The reason I went to both games was that the Rays were in town and with them was Ben Zobrist, whom you may remember from this interview I did with him back before the season began. I met Ben while speaking at a conference down in Nashville and we had agreed that when he was in Toronto, we’d meet up for dinner after a game. Injuries and trips to the AAA team had kept him out of Toronto for the Rays’ previous two trips through Toronto, but this weekend he was here. On Friday my son wanted to go and see him play, so I took him to the game and we met up there with a friend. On Saturday Aileen and I went off to take in the game and we then enjoyed dinner with Ben and his wife (who travels with him through most of the season). I even bumped into a reader of this site at the game (Hi, David!).
As we were sitting out in the stands, I began to think what it would be like to have a job that provided instant feedback. When you’re a player in the Major Leagues, everything you do well is met with applause and everything you do poorly is met with icy silence or with loud boos. One day’s hero is so easily the next day’s goat. When B.J. Ryan, the Jays’ closer, charged onto the field in the ninth inning to try to nail down the save, the crowd went wild. When he struck a man out, there were loud cheers. But, when he gave up three runs to tie the game, he walked off the field to a chorus of boos. The crowd was fickle, expecting him to do his job and to do it right—and to do it all in front of their watching eyes. He had a bad day and the crowd let him know what they thought of that. One day he nailed the save and was loved; the next day he blew the save and was reviled.
Now maybe there is something to be said for the argument that when a guy’s weekly paycheck comes out at almost $200,000, as B.J. Ryan’s does, you expect him to do his job right (Can you imagine heading to the bank every Friday afternoon to deposit a check for $200,000?). But I still wonder what it would be like if we all received such instant feedback in our vocations. What would I do differently if I turned around to see a crowd sitting behind me, watching my every move? What would my day be like if every time I wrote a good sentence or created a good line of HTML code the crowd went wild; and what would it be like if every time I wrote something stupid or broke an otherwise good site layout, a chorus of boos arose behind me? It wouldn’t be much of a life.

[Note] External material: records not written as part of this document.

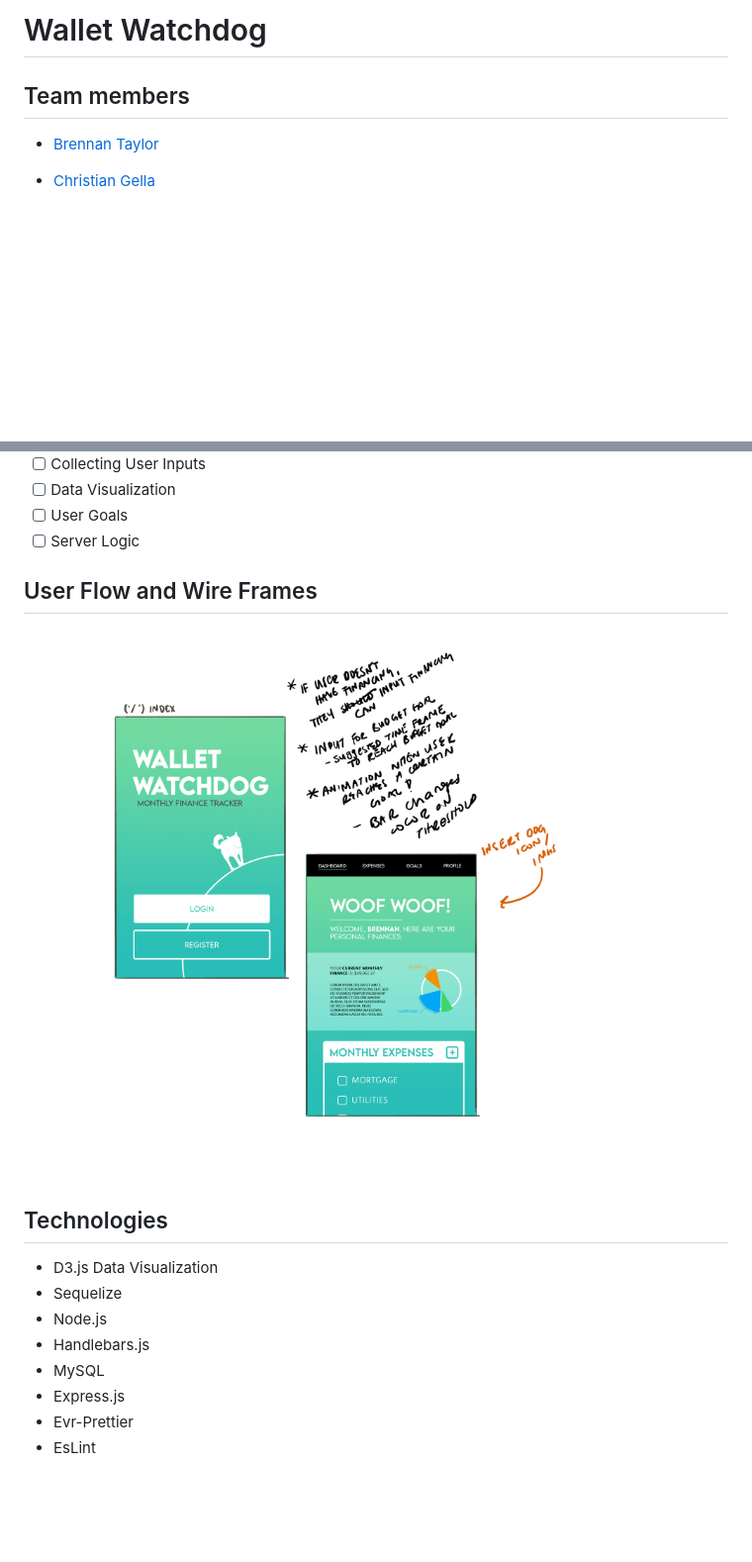
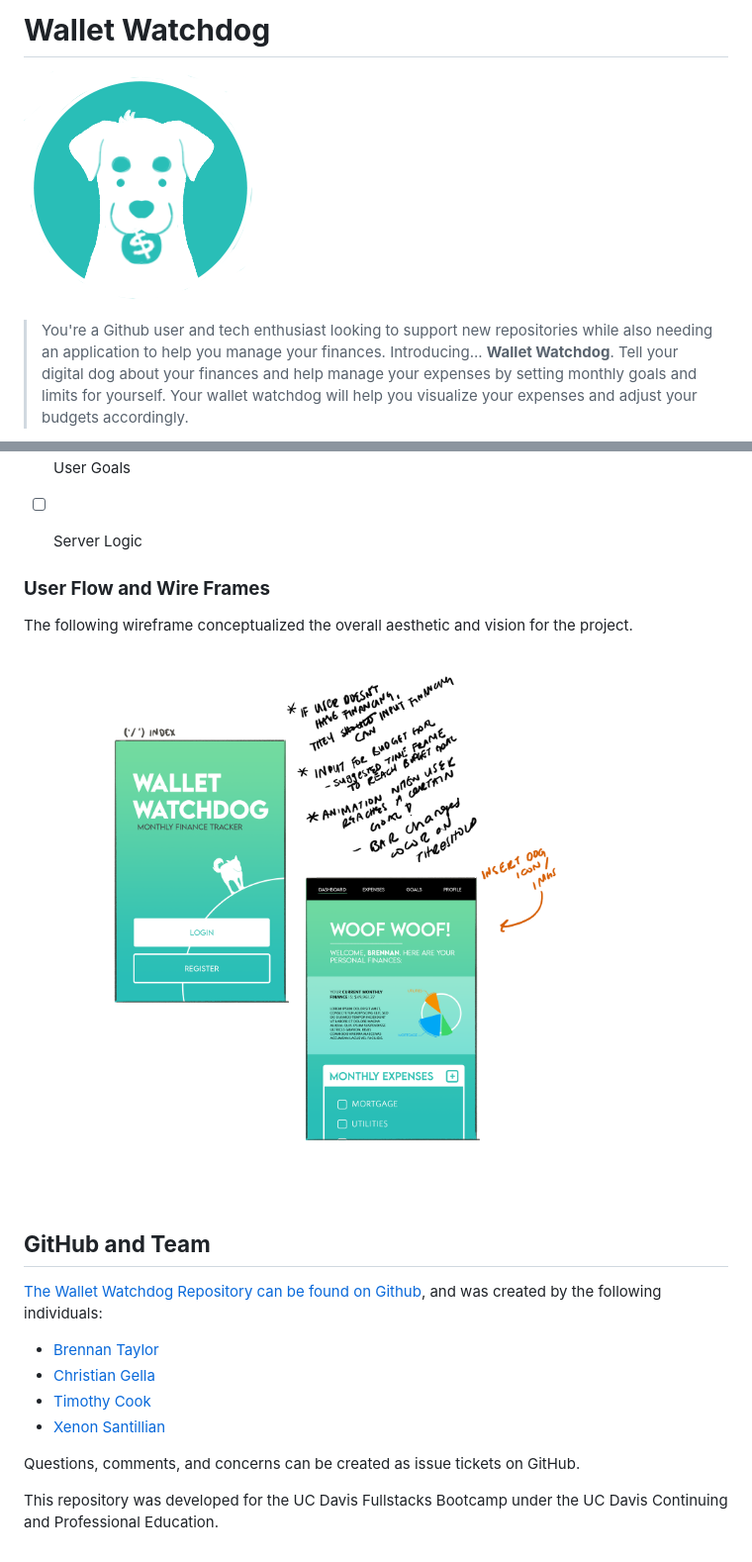
Before and after one commit to brennantaylor98/ProjectOne, a Markdown page: README.md, 2 parts joined by grey strips. Shown at 99% size. Drawn GitHub-style; blank space fills up the shorter version.

```diff
--- a/README.md
+++ b/README.md
@@ -1,7 +1,6 @@
-# Wallet Watchdog
+# **Wallet Watchdog**
 
-## Team members
-- [Brennan Taylor](https://github.com/brennantaylor98)
+![A preview of the deployed application, Wallet Watchdog](./public/assets/images/wwd_relicon_02.png)
 
-- [Christian Gella](https://github.com/christiangella)
+> You're a Github user and tech enthusiast looking to support new repositories while also needing an application to help you manage your finances. Introducing... **Wallet Watchdog**. Tell your digital dog about your finances and help manage your expenses by setting monthly goals and limits for yourself. Your wallet watchdog will help you visualize your expenses and adjust your budgets accordingly.
 
@@ -32,15 +111,23 @@ GIVEN a user wants to track and manage their monthly expenses THEN the user can
 - [ ] User Goals
 - [ ] Server Logic
 
-## User Flow and Wire Frames
-![Wireframe](./wireframe002.png)
 
-## Technologies
-- D3.js Data Visualization
-- Sequelize
-- Node.js
-- Handlebars.js
-- MySQL
-- Express.js
-- Evr-Prettier
-- EsLint
+### **User Flow and Wire Frames**
+
+The following wireframe conceptualized the overall aesthetic and vision for the project.
+
+![Wireframe](./public/assets/images/wireframe002.png)
+
+
+## **GitHub and Team**
+
+[The Wallet Watchdog Repository can be found on Github](https://github.com/brennantaylor98/Wallet-Watchdog), and was created by the following individuals:
+
+- [Brennan Taylor](https://github.com/brennantaylor98)
+- [Christian Gella](https://github.com/christiangella)
+- [Timothy Cook](https://github.com/Tcook160)
+- [Xenon Santillian](https://github.com/Xenon789)
+
+Questions, comments, and concerns can be created as issue tickets on GitHub.
+
+This repository was developed for the UC Davis Fullstacks Bootcamp under the UC Davis Continuing and Professional Education.
```
Also changed, not shown: other parts of README.md (+94 -14 lines), public/assets/images/wireframe002.png (renamed from wireframe002.png), public/assets/images/wwd_dashboard.png (added), public/assets/images/wwd_overview.png (added), 3 other files.
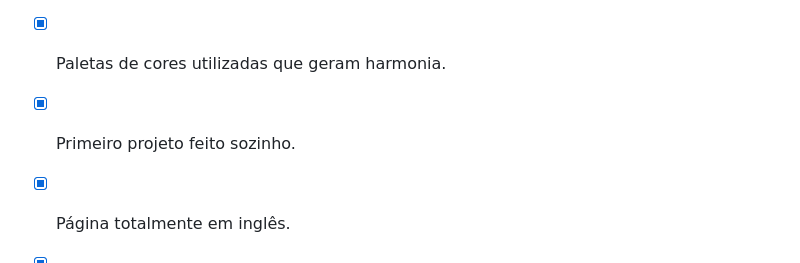
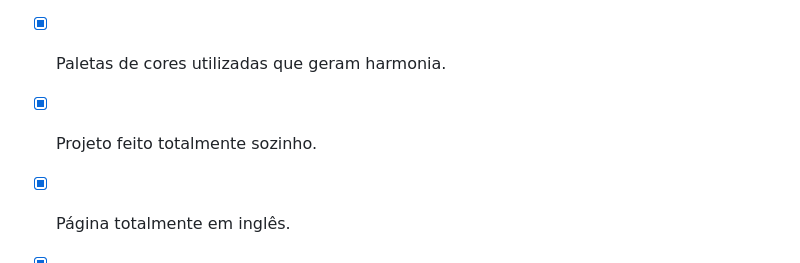
Before and after one commit to Vinicius-J/recipe_page, a Markdown page: README.md, the part around the change. Drawn GitHub-style.

```diff
--- a/README.md
+++ b/README.md
@@ -54,7 +54,7 @@ O objetivo maior com esse projeto era ganhar experiência e propor um desafio a
 
 - [x] Paletas de cores utilizadas que geram harmonia.
 
-- [x] Primeiro projeto feito sozinho.
+- [x] Projeto feito totalmente sozinho.
 
 - [x] Página totalmente em inglês.
 
```
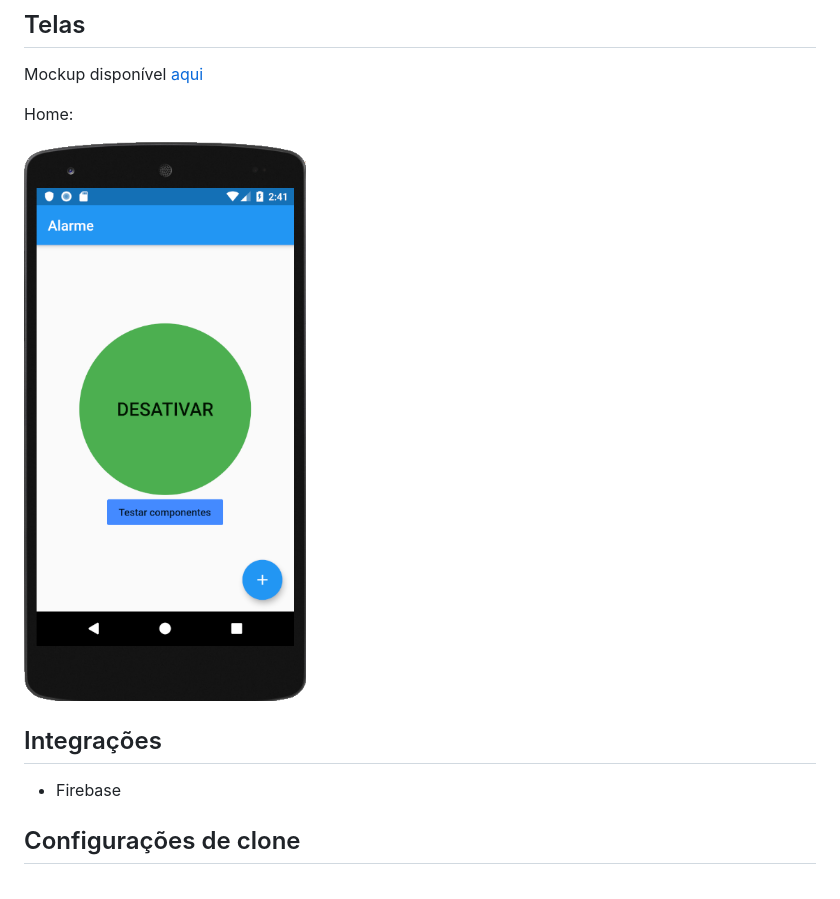
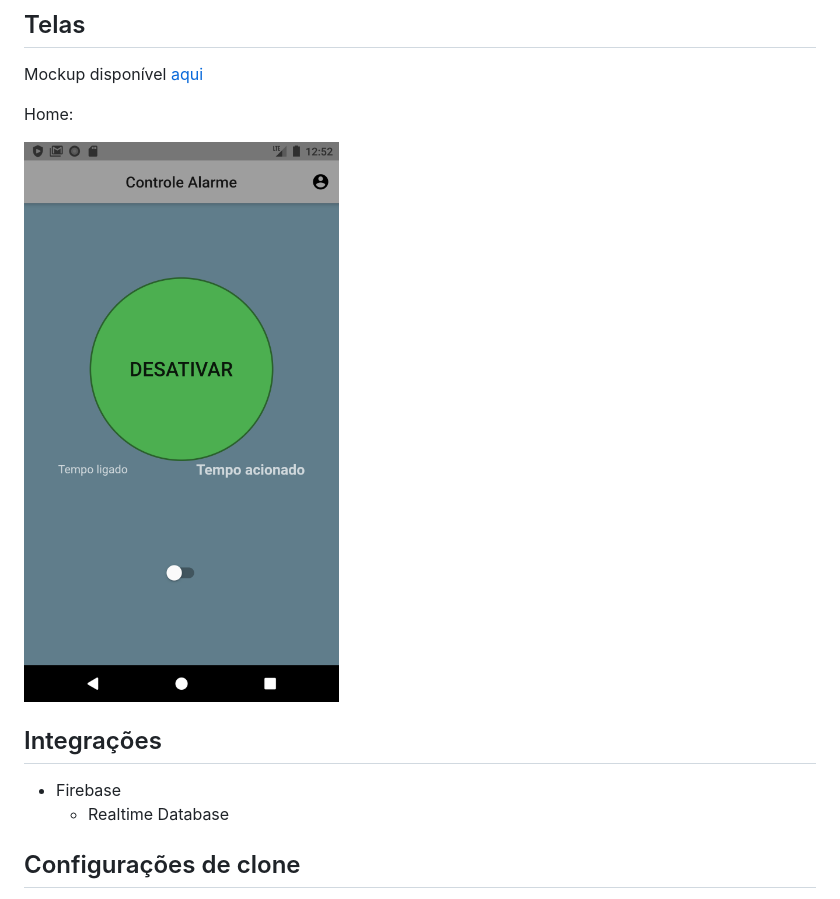
Before and after one commit to willyamcts/projeto-alarme-app, a Markdown page: README.md, the part around the change. Drawn GitHub-style; pictures changed too: home.png.

Commit message:
alterando estado alarme via Firebase Realtime - doc. fonte das abas comentadas_

```diff
--- a/README.md
+++ b/README.md
@@ -24,6 +24,7 @@ Home:
 ## Integrações
 
 * Firebase
+	- Realtime Database
 
 
 
```
Also changed, not shown: 18 other files.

I am grateful for grace. There is One who watches me at all times and who must sometimes shake His head in amazement as I blow yet another save or write yet another chunk of bad code or thoughtless prose. And though I deserve the jeers and the jabs, He extends grace. I am glad that, far more often than not, it is only He who sees my failings, for He is the source of all grace and comfort. He is no fickle fan, but the One who loves freely, who loves with a steadfast, gracious love.